Softly Softly Catchee Monkeyposted Mar 03 2010 · No Comments
My fellow monkeys,
Woohoo, here’s some new music! “Softly Softly Catchee Monkey: an über-acoustic, inter-album EP, made for primates, by primates,” has been released! Produced by Neil Shah and featuring Massimo Majorana on drums and percussion, it’s been a whole lot of fun to record this three-song acoustic project and release it as something a little different in between full-length albums. It’s now available on iTunes and the usual online retailers. Click here for more details.
A word about the title:
Softly Softly Catchee Monkey is an expression I first heard used by my dad as I was growing up – I have some vague recollection of hearing him say it during a chess match when I was a kid (nerd alert!). Bemused by the absurdity of the phrase, I would shake my head at its use (it’s not unusual to hear it in New Zealand), but began to understand that the phrase was used to indicate a cunning, patient and determined tactic. I’m going to simplify here, because I’ve heard variations on the same theme (even the phrase itself alternatively appears as “Slowly Slowly”, rather than “Softly Softly”), but the origins can be found in a strategy used to catch monkeys in the wild – namely a stealthy, measured and persistent approach.

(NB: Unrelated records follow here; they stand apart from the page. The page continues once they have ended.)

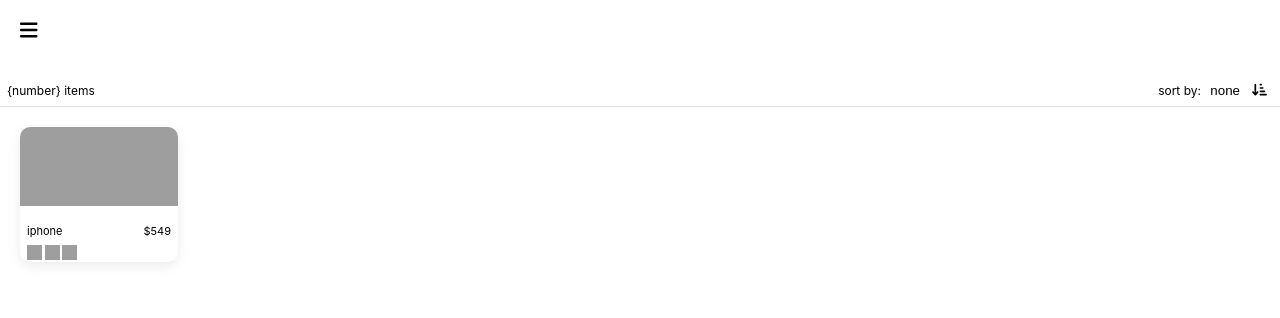
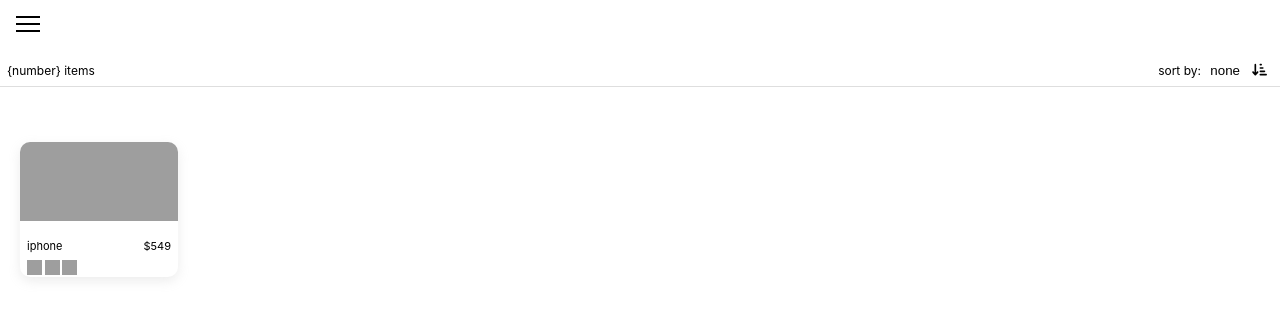
Before and after one commit to Hyerin22/eCommercePractice, a Next.js app: page / in a window 1280 px wide. Shown: the top 318 px of the page. Built offline with nearby package versions, Linux system fonts and the light colour scheme; grey boxes are pictures that could not be loaded.

Commit message:
Hamburger Menu with animation

```diff
--- a/components/FilterCont/index.js
+++ b/components/FilterCont/index.js
@@ -1,6 +1,6 @@
 import React from "react";
 import { FontAwesomeIcon } from '@fortawesome/react-fontawesome';
-import { faBars, faArrowDownShortWide } from '@fortawesome/free-solid-svg-icons';
+import { faBars, faArrowDownShortWide, faArrowUpShortWide } from '@fortawesome/free-solid-svg-icons';
 
 
 export default function FilterCont({}){
@@ -10,6 +10,7 @@ export default function FilterCont({}){
       <div className="sortCont">
         <p>sort by: <button>none</button></p>
         <button><FontAwesomeIcon icon={faArrowDownShortWide} /></button>
+        {/* <button><FontAwesomeIcon icon={faArrowUpShortWide} /></button> */}
       </div>
     </div>
   )
--- /dev/null
+++ b/components/HamburgerMenu/index.js
@@ -0,0 +1,22 @@
+import React from "react";
+import { useState } from "react";
+
+export default function HamburgerMenu({}) {
+  const [open, setOpen] = useState(false);
+
+  // if(open){
+
+  // }
+
+  return (
+    <div className="hamburgerCont">
+      <input type="checkbox" id="openSidebarMenu" />
+      <label id="hamburger" for="openSidebarMenu">
+        <div></div>
+        <div></div>
+        <div></div>
+      </label>
+      <nav id="bg"></nav>
+    </div>
+  );
+}
--- a/pages/index.js
+++ b/pages/index.js
@@ -2,6 +2,7 @@ import styles from '../styles/Home.module.css';
 
 import ProductCard from '../components/ProductCard';
 import FilterCont from '../components/FilterCont';
+import HamburgerMenu from '../components/HamburgerMenu';
 
 import { FontAwesomeIcon } from '@fortawesome/react-fontawesome';
 import { faBars } from '@fortawesome/free-solid-svg-icons';
@@ -10,9 +11,10 @@ import { faBars } from '@fortawesome/free-solid-svg-icons';
 export default function Home() {
   return (
     <div className={styles.container}>
-      <div className={styles.hamburger}>
+      {/* <div className={styles.hamburger}>
         <FontAwesomeIcon icon={faBars} size='lg' />
-      </div>
+      </div> */}
+      <HamburgerMenu />
       <FilterCont />
       <ProductCard />
     </div>
--- a/styles/Home.module.css
+++ b/styles/Home.module.css
@@ -2,9 +2,9 @@
   /* padding: 0 2rem; */
 }
 
-.hamburger{
+/* .hamburger{
   padding: 20px;
-}
+} */
 
 .main {
   min-height: 100vh;
--- a/styles/app.scss
+++ b/styles/app.scss
@@ -1,2 +1,3 @@
 @import "./components/ProductCard.scss";
 @import "./components//FilterCont.scss";
+@import "./components/HamburgerMenu.scss"
--- a/styles/components/FilterCont.scss
+++ b/styles/components/FilterCont.scss
@@ -4,7 +4,7 @@
   justify-content: space-between;
   align-items: baseline;
   padding: 7px;
-  margin: 15px 0px;
+  margin: 55px 0px;
 
   p{
     margin: 0;
--- /dev/null
+++ b/styles/components/HamburgerMenu.scss
@@ -0,0 +1,57 @@
+.hamburgerCont{
+
+}
+#bg{
+  background: #ffffff;
+  width: 10rem;
+  height: 100vh;
+  position: fixed;
+  left: 0;
+  transition-timing-function: cubic-bezier(10,2,3,1);
+  transform: translateX(-50rem);
+  top: 0;
+  z-index: 0;
+  transition: 0.5s;
+  box-shadow: 3px 4px 10px rgba(199, 199, 199, 0.21);
+}
+
+#openSidebarMenu {
+  display: none;
+}
+
+#openSidebarMenu:checked ~ #bg {
+  transform: translateX(0rem);
+}
+
+#hamburger{
+  position: absolute;
+  cursor: pointer;
+  width: 1.5rem;
+  height: 1rem;
+  left: 1rem;
+  top: 1rem;
+  display: flex;
+  justify-content: space-between;
+  flex-direction: column;
+
+  div{
+    height: 2px;
+    background-color: #000;
+    transition: 0.5s;
+    z-index: 999;
+  }
+}
+
+#openSidebarMenu:checked ~ #hamburger > div {
+  // background-color: #fff;
+}
+
+#openSidebarMenu:checked ~ #hamburger > div:nth-child(1) {
+  transform: translateY(9px) rotate(45deg);
+}
+#openSidebarMenu:checked ~ #hamburger > div:nth-child(2) {
+  opacity: 0;
+}
+#openSidebarMenu:checked ~ #hamburger > div:nth-child(3) {
+  transform: translateY(-5px) rotate(-45deg);
+}
```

When I began playing some unplugged duo shows with Neil Shah in New York, I joked one day about our acoustic renditions of the ALL or NOTHING songs being “Softly Softly Catchee Monkey” versions, for no other reason than we were playing them quieter and more softly than usual. The name stuck. When our enjoyment of the stripped-back versions of the songs led to the recording of new songs for this EP, and the time came to choose a title, it struck me that not only did Softly Softly Catchee Monkey make musical sense, but it also encapsulated an underlying theme of the songs.
It sometimes seems that the journey of self-discovery is a little like catching monkeys in the wild – no sooner has a layer of self-deception been dispensed with, than another appears, in the same way that a monkey will dart off just as the would-be catcher is certain that the game is over. There’s always more waiting to be revealed, and the further one goes, the more the mystery deepens.
I wrote No Solid Ground during a time of being frustrated with my tendency to chase after some idea of perfection, and in doing so, miss the perfection that was already here. And that pretty much sums up the title for me: hunting for something that can’t be grasped, held or contained, and so missing it again and again between glimpses and near misses. Until, finally, the hunt is abandoned, only to reveal that damned little monkey laughing and pointing from a nearby tree, having all the while been following close behind.